The foundational metacognitive skill upon which other metacognitive skills are based is called metacognitive monitoring. This is the ability to determine whether or not you actually know something with any degree of certainty. My students and I studied this for several years and devised a method of both accurately measuring and developing this skill. What we did was simply ask subjects a general knowledge content question, and then asked them to indicate how certain they were that the answer they gave was the correct one. By measuring first-year university students' certainty in this manner, we are able to calculate just how good they are at really determining what they know. Shockingly, first-year university students consistently performed at chance or barely above chance levels of knowing if the answer they provided was the right answer or not. They are not very good at determining whether they know something or not. Their metacognitive monitoring skills, upon which the other metacognitive skills are built are simply not there.
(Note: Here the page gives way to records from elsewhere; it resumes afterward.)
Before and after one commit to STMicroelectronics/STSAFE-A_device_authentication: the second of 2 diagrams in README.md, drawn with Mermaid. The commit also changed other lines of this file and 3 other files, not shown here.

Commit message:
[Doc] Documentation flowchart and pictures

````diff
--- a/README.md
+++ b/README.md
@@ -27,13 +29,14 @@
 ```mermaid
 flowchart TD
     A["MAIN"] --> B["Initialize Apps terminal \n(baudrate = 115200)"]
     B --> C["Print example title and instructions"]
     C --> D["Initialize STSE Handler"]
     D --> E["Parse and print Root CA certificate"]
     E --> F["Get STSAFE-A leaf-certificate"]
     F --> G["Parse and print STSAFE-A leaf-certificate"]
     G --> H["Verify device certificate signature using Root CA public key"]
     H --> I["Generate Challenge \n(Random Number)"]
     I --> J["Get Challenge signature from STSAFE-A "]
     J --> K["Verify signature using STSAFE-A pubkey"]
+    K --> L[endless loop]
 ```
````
One of the big problems with full metacognitive development is the accurate measurement of metacognitive skills. Metacognitive monitoring is the only one of the metacognitive skills that can be easily measured, and although it is the foundation for metacognitive skills, it is only one part of the package. Other important metacognitive skills, that don't lend themselves to easy measurement, would include the ability to take a problem apart, determining what thinking strategy would be the best one for the problem at hand, ongoing evaluation of the progress of solving a problem, and then the evaluation of how well you have done in solving the problem. The kinds of problems I'm talking about here are complex problems, not simple math like equations.
Full metacognitive training is largely about the process that you could use to deal with a problem, along with a recognition that there are many ways that a problem can be approached, with a number of the approaches yielding a positive outcome. It also involves the ongoing monitoring of the thinking processes that you might use, and a willingness to change an approach, a willingness to back up and go a different direction, a willingness to throw away work you have already done when progress is impeded, slow, or nonexistent. It is about monitoring your thought processes, searching through what you already know that might help solve a problem and a penchant for trying out something else if the cognitive tools you have at hand are not sufficient.
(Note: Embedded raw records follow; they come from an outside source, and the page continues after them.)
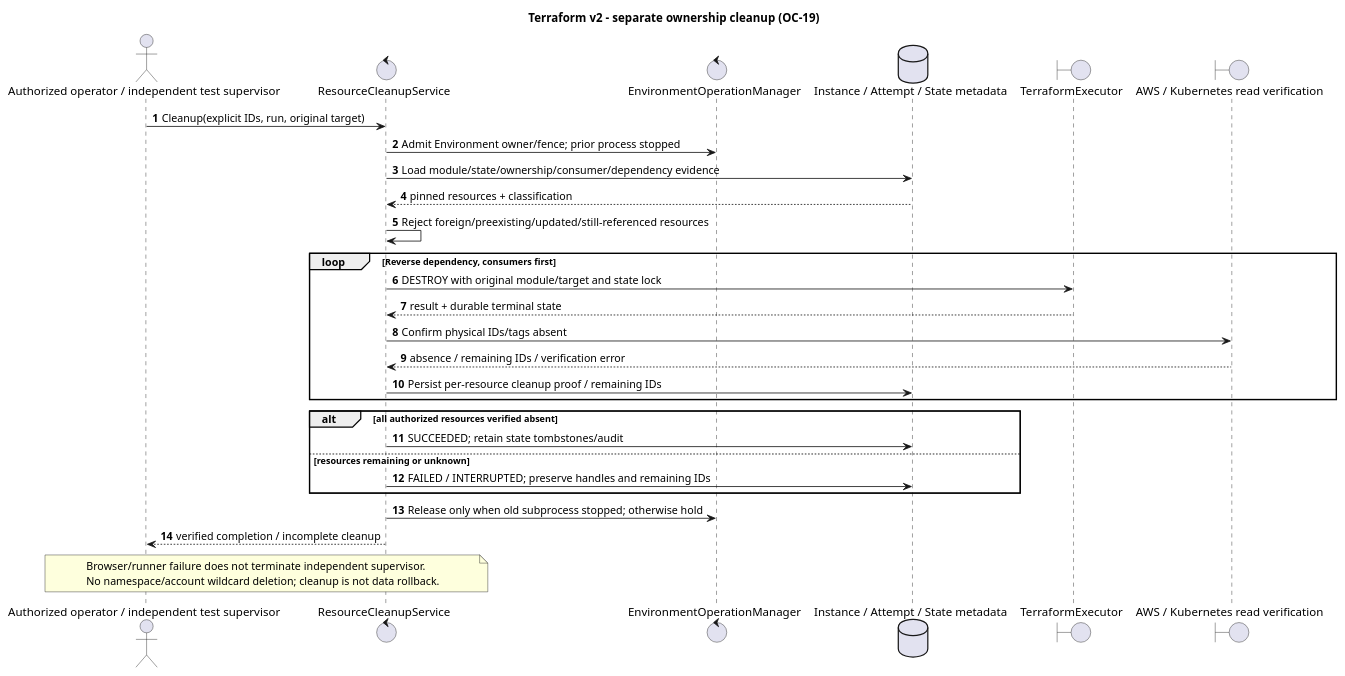
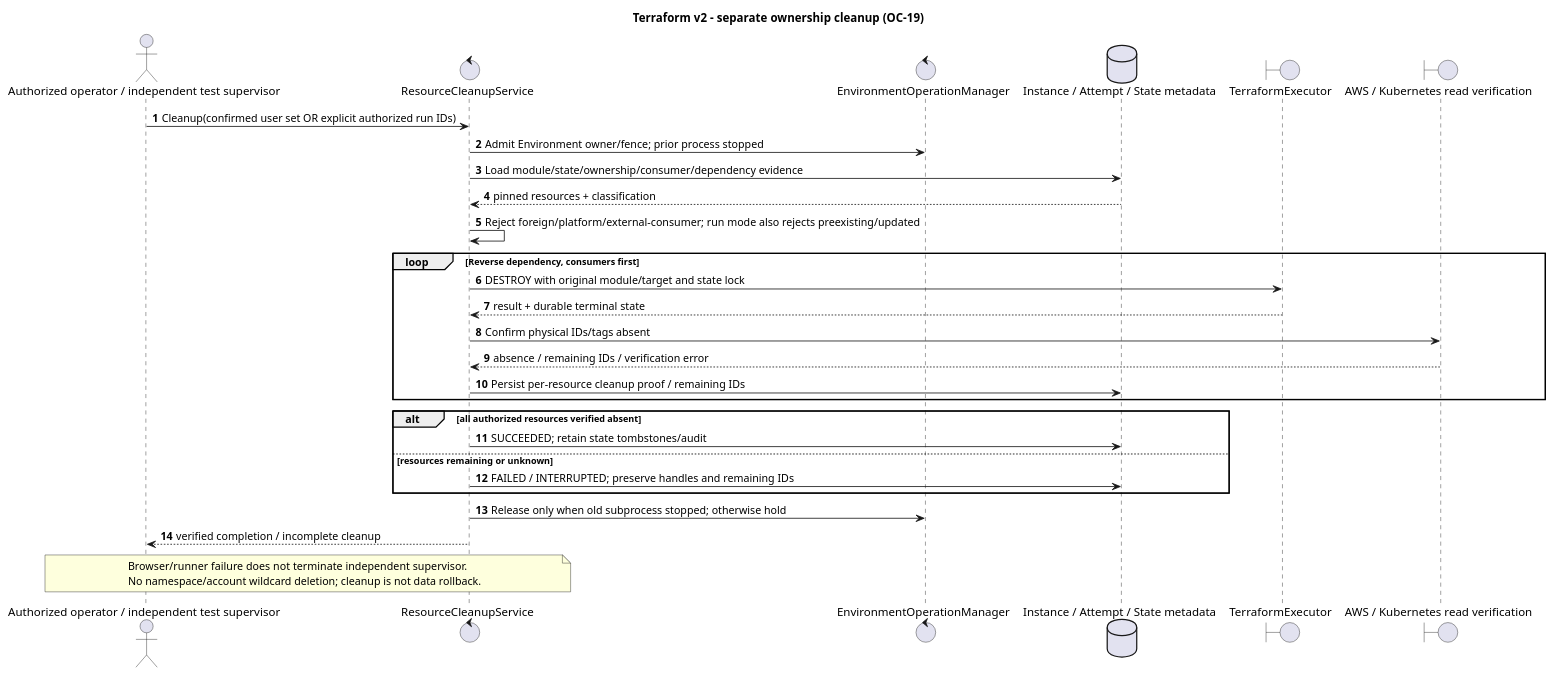
The diagram in orchestrator_docs/usecase/UC-08/sequence-cleanup.puml (pr3s3nt/poc), drawn with PlantUML before and after one commit. The commit also changed 124 other files, not shown here.

```diff
--- a/orchestrator_docs/usecase/UC-08/sequence-cleanup.puml
+++ b/orchestrator_docs/usecase/UC-08/sequence-cleanup.puml
@@ -1,33 +1,33 @@
 @startuml
 title Terraform v2 - separate ownership cleanup (OC-19)
 autonumber
 actor "Authorized operator / independent test supervisor" as Caller
 control ResourceCleanupService as Cleanup
 control EnvironmentOperationManager as Operations
 database "Instance / Attempt / State metadata" as Records
 boundary TerraformExecutor as Terraform
 boundary "AWS / Kubernetes read verification" as Provider
-Caller -> Cleanup: Cleanup(explicit IDs, run, original target)
+Caller -> Cleanup: Cleanup(confirmed user set OR explicit authorized run IDs)
 Cleanup -> Operations: Admit Environment owner/fence; prior process stopped
 Cleanup -> Records: Load module/state/ownership/consumer/dependency evidence
 Records --> Cleanup: pinned resources + classification
-Cleanup -> Cleanup: Reject foreign/preexisting/updated/still-referenced resources
+Cleanup -> Cleanup: Reject foreign/platform/external-consumer; run mode also rejects preexisting/updated
 loop Reverse dependency, consumers first
   Cleanup -> Terraform: DESTROY with original module/target and state lock
   Terraform --> Cleanup: result + durable terminal state
   Cleanup -> Provider: Confirm physical IDs/tags absent
   Provider --> Cleanup: absence / remaining IDs / verification error
   Cleanup -> Records: Persist per-resource cleanup proof / remaining IDs
 end
 alt all authorized resources verified absent
   Cleanup -> Records: SUCCEEDED; retain state tombstones/audit
 else resources remaining or unknown
   Cleanup -> Records: FAILED / INTERRUPTED; preserve handles and remaining IDs
 end
 Cleanup -> Operations: Release only when old subprocess stopped; otherwise hold
 Cleanup --> Caller: verified completion / incomplete cleanup
 note over Caller, Cleanup
 Browser/runner failure does not terminate independent supervisor.
 No namespace/account wildcard deletion; cleanup is not data rollback.
 end note
 @enduml
```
The lack of metacognitive skills would lie at the heart of knowing things through the method of tenacity - a knowing that is resistant to normal persuasion and evidence. Although normally listed as a part of critical thinking, the ability to, monitor which of your thinking processes that you might use, demonstrate a willingness to change an approach or way of doing things, a willingness to back up and go a different direction, a willingness to throw away work you have already done when progress is impeded, slow, or nonexistent, or methods you usually use to carry out work are shown to be poor based on or when the evidence you are not aware of, is much more than any definition of critical thinking I have come across.
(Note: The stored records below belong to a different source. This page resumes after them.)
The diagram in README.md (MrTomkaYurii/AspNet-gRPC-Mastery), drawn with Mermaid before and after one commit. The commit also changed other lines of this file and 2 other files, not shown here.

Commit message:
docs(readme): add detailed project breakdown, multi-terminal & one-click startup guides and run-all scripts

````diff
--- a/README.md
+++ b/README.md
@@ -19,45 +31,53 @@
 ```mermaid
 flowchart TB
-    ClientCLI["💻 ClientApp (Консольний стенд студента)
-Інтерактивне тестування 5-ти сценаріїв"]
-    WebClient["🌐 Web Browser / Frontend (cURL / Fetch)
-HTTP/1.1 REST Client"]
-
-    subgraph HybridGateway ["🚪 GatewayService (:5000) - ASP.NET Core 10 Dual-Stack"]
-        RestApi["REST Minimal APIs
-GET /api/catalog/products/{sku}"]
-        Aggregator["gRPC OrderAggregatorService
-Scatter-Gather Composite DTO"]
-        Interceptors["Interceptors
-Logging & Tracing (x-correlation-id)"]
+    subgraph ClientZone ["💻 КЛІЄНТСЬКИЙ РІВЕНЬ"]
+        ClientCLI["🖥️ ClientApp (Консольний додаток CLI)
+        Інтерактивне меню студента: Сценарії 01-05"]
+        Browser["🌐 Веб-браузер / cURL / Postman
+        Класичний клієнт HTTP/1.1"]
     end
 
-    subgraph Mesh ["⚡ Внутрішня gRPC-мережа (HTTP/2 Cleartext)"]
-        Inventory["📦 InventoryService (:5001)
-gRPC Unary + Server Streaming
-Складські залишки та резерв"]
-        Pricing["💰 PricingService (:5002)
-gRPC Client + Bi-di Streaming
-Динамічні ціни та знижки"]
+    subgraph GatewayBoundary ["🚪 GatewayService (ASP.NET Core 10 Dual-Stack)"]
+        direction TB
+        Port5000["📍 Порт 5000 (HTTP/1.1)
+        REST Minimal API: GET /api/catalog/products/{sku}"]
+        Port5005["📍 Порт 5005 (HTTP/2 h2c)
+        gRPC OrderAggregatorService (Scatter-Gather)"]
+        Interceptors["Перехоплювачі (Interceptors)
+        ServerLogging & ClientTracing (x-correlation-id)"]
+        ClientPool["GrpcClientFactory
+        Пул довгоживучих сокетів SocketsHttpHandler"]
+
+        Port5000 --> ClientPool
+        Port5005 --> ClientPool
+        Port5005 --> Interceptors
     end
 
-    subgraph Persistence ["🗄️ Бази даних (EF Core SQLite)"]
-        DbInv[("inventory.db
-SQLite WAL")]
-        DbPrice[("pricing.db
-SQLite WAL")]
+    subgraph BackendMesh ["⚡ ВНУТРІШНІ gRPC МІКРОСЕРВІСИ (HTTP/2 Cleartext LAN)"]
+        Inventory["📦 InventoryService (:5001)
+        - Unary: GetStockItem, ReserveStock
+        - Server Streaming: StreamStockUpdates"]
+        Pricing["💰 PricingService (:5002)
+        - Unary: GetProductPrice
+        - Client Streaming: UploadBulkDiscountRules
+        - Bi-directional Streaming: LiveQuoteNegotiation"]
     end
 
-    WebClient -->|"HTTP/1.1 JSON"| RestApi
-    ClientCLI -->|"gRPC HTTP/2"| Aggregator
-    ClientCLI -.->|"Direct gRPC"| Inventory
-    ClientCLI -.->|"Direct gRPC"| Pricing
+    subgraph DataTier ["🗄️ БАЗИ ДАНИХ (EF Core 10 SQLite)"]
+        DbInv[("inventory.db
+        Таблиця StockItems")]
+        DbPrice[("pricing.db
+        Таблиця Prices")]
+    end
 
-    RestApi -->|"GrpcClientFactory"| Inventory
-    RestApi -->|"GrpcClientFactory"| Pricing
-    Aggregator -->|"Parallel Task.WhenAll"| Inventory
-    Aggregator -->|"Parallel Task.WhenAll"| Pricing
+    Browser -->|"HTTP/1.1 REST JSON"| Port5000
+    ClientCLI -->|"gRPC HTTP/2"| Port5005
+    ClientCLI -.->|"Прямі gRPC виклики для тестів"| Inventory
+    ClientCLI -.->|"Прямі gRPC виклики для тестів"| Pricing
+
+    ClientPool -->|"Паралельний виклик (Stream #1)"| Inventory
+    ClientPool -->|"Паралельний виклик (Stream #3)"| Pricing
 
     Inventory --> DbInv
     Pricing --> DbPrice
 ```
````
In addition, high metacognitive skills allow a person to know when their own cognitive abilities have changed. Individuals who develop cognitive impairments are more aware of the loss of their abilities when they have metacognitive skills. There are some dementia researchers who believe that well developed metacognitive skills are the reason that some individuals who develop Alzheimer's have a profound delay in the emergence of their symptoms. According to this theory, metacognition doesn't cure the condition, it just delays the onset of the symptoms.
Although all higher order thinking skills benefit individuals and society, I believe that metacognitive development should be given a higher priority than some of the others.
Jesse is a world leader in the integration of the science of learning into formal teaching settings. He is an Adjunct Associate Professor at the University of Lethbridge and Director at The Academy for the Scholarship of Learning. Huge advocate of the science of learning, he provides people with ideas about how they can use it in their classrooms. Jesse holds a PhD in Psychology from the University of Wales, Bangor.